When the Social Security Trust Fund runs out, the government can pay 78% of the planned benefits, the report said. If the Medicare inpatient trust trust fund runs out, it will only be able to pay 91% of expected costs, mostly hospital bills.
Since cuts of this magnitude would cause political turmoil, a future Congress will likely find ways to reclaim the lost benefits, either by increasing wage taxes for current workers or by increasing government borrowing to cover the shortfall. Medicare could also allow lawmakers to increase the premiums paid by beneficiaries.
It is unclear how Medicare predicts the debate on Capitol Hill about authorizing the program to negotiate prescription drug prices and then using the projected savings to provide new Medicare coverage for dental, visual and health care Hearing services will impact. Republicans have argued that any savings should be used to support the underlying program, not to add to the benefits.
The Medicare report foregone predictions about the new Alzheimer’s drug Aduhelm, which has a list price of $ 55,000. Most of the 6 million Americans dealing with Alzheimer’s will be covered by the program, although not all would be candidates for the drug.
The trustees’ reports, delayed for months, represent the government’s efforts to assess the impact of last year’s pandemic and recession on social security and health insurance.

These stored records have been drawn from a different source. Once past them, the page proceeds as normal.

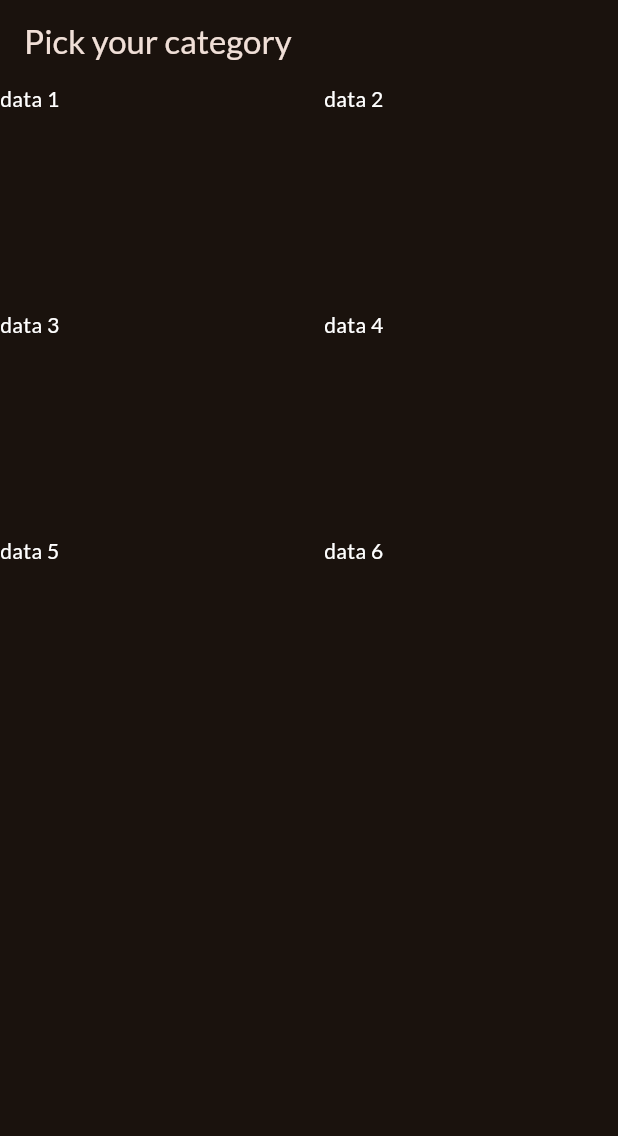
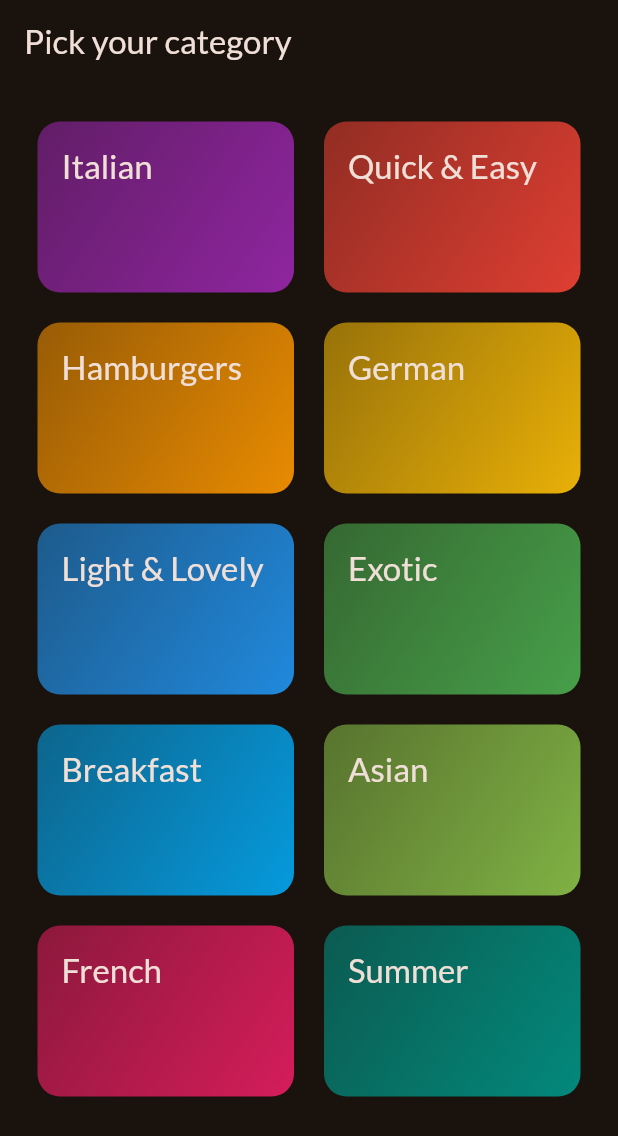
Before and after one commit to bozzimarcello/meals, a Flutter app: the screen it shows after launch, on a phone screen of 412 x 824 dp. Shown: the top 1136 px of the screen. Run offline on Flutter 3.47's test engine with Material 3 defaults, Android fonts, the phone set to English and light mode, and no system bars; our stand-ins replace google_fonts.

Commit message:
categories UI added

```diff
--- a/lib/screens/categories.dart
+++ b/lib/screens/categories.dart
@@ -1,4 +1,7 @@
 import 'package:flutter/material.dart';
+import 'package:meals/widgets/category_grid_item.dart';
+
+import 'package:meals/data/dummy_data.dart';
 
 class CategoriesScreen extends StatelessWidget {
   const CategoriesScreen({super.key});
@@ -10,20 +13,19 @@ class CategoriesScreen extends StatelessWidget {
         title: const Text('Pick your category'),
       ),
       body: GridView(
+        padding: const EdgeInsets.all(25), // space around the grid
         gridDelegate: const SliverGridDelegateWithFixedCrossAxisCount( // layout of the grid
           crossAxisCount: 2, // number of columns
           childAspectRatio: 3 / 2, // aspect ratio of each grid item
           crossAxisSpacing: 20, // space between columns
           mainAxisSpacing: 20, // space between rows
         ),
-        children: const [
-          Text('data 1', style: TextStyle(color: Colors.white),),
-          Text('data 2', style: TextStyle(color: Colors.white),),
-          Text('data 3', style: TextStyle(color: Colors.white),),
-          Text('data 4', style: TextStyle(color: Colors.white),),
-          Text('data 5', style: TextStyle(color: Colors.white),),
-          Text('data 6', style: TextStyle(color: Colors.white),),
+        children: [
+          for (final category in availableCategories) // loop through the available categories
+            CategoryGridItem(category: category),
         ],
+          // an alternative is to use the map method
+          // availableCategories.map((category) => CategoryGridItem(category: category)).toList(),
       ),
     );
   }
--- a/lib/widgets/category_grid_item.dart
+++ b/lib/widgets/category_grid_item.dart
@@ -10,6 +10,25 @@ class CategoryGridItem extends StatelessWidget {
 
   @override
   Widget build(BuildContext context) {
-    return
+    return Container( // allows the config of background color, border, margin, padding, etc
+      padding: const EdgeInsets.all(16),
+      decoration: BoxDecoration( // allows the setup of a gradient
+        gradient: LinearGradient(
+          colors: [
+            category.color.withOpacity(0.55),
+            category.color.withOpacity(0.9),
+          ],
+          begin: Alignment.topLeft,
+          end: Alignment.bottomRight,
+        ),
+        borderRadius: BorderRadius.circular(15),
+      ),
+      child: Text(
+        category.title,
+        style: Theme.of(context).textTheme.titleLarge!.copyWith( // see the lesson about themes
+          color: Theme.of(context).colorScheme.onBackground,
+          ),
+        ),
+    );
   }
 }
```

The U.S. economy lost a staggering 22.4 million jobs in March and April 2020 as the pandemic forced companies to close or reduce their working hours and the economy plunged into recession.

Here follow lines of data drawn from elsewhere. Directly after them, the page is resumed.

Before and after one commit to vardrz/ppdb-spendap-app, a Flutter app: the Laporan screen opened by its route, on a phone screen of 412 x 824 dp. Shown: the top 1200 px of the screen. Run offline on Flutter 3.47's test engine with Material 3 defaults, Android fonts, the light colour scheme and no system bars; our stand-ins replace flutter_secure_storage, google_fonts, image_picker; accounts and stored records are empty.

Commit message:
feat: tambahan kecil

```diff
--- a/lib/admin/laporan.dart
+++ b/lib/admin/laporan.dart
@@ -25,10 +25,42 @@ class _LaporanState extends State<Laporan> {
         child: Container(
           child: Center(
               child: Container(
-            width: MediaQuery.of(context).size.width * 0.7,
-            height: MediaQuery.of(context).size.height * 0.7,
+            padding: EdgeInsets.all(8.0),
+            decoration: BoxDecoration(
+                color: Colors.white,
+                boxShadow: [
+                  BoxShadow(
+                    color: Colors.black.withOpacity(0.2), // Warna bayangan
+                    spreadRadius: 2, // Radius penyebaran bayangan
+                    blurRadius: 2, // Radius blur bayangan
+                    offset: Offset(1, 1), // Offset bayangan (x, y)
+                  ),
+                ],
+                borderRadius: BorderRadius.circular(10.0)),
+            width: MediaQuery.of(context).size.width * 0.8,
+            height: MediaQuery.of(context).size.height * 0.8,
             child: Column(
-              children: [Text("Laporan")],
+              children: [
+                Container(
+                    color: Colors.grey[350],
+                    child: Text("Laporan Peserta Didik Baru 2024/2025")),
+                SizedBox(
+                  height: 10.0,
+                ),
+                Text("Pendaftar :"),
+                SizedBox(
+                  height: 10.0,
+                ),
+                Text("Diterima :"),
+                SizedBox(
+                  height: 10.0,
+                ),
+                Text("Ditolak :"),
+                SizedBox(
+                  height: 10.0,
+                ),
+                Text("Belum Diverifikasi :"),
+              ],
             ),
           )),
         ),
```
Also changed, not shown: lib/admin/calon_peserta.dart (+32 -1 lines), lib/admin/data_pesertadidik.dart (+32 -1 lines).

However, the recession was short-lived and new hires recovered as economic growth resumed. Employers have brought back 16.7 million jobs since April 2020, but that increase still leaves the workforce 5.7 million jobs below what it was before the pandemic broke out.
Social Security and Medicare trustees include secretaries for the Treasury, Health & Social Services, and Labor Departments, and the Social Security Officer. They are to be joined by two “public trustees”, knowledgeable private individuals who act as the eyes and ears of the taxpayers and beneficiaries. But these positions have been vacant since July 2015 – before the end of the Obama administration. And there’s no Social Security Commissioner this year either, as President Joe Biden fired Andrew Saul, a holdover from the Trump administration.